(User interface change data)
******
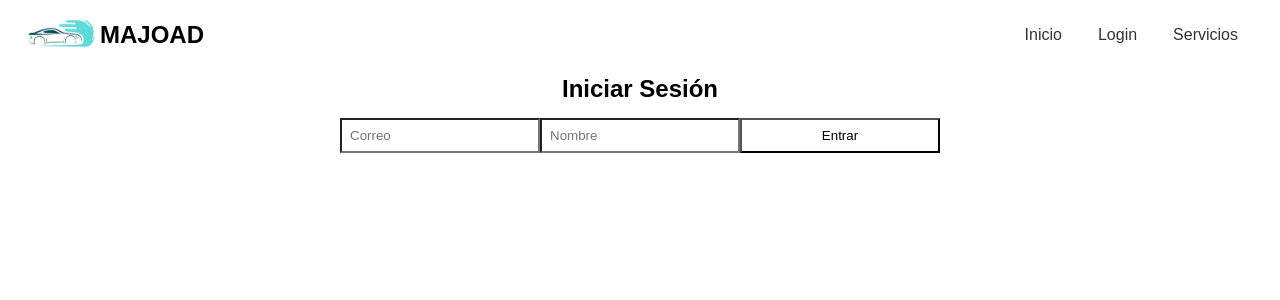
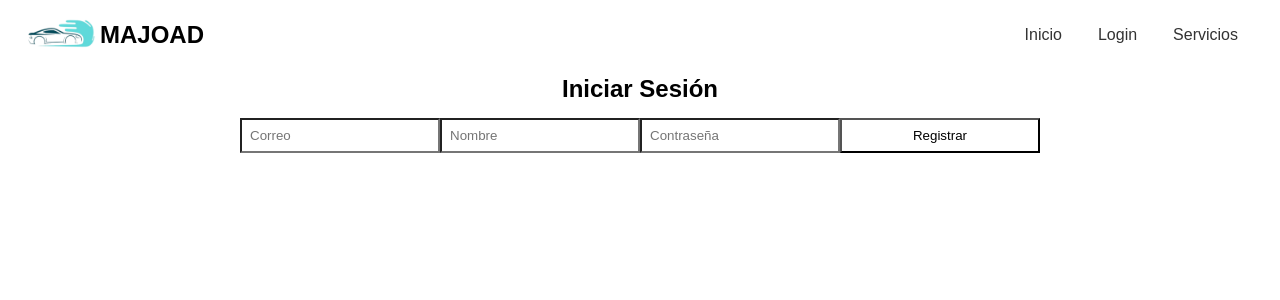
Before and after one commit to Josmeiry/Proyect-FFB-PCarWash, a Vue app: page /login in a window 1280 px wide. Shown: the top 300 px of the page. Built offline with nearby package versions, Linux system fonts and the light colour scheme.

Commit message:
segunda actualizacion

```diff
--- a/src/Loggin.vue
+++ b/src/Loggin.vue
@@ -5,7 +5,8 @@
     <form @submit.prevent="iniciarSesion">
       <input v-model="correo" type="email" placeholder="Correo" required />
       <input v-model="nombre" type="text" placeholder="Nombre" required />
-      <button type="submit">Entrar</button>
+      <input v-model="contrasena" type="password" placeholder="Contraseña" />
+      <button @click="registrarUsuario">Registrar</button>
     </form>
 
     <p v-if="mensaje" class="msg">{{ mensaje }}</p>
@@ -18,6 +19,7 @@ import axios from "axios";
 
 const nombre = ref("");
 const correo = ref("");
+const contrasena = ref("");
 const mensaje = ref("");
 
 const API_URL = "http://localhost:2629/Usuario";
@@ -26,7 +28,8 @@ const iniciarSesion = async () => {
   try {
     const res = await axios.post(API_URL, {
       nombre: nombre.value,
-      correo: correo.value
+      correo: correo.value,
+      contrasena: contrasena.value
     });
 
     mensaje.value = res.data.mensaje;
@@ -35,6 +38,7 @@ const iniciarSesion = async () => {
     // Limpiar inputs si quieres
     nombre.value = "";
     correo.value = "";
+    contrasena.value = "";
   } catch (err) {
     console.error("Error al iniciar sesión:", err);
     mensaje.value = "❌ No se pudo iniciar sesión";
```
******
Look through the data above and report every line in which "value" appears.

       nombre: nombre.value,
-      correo: correo.value
+      correo: correo.value,
+      contrasena: contrasena.value
     mensaje.value = res.data.mensaje;
     nombre.value = "";
     correo.value = "";
+    contrasena.value = "";
     mensaje.value = "❌ No se pudo iniciar sesión";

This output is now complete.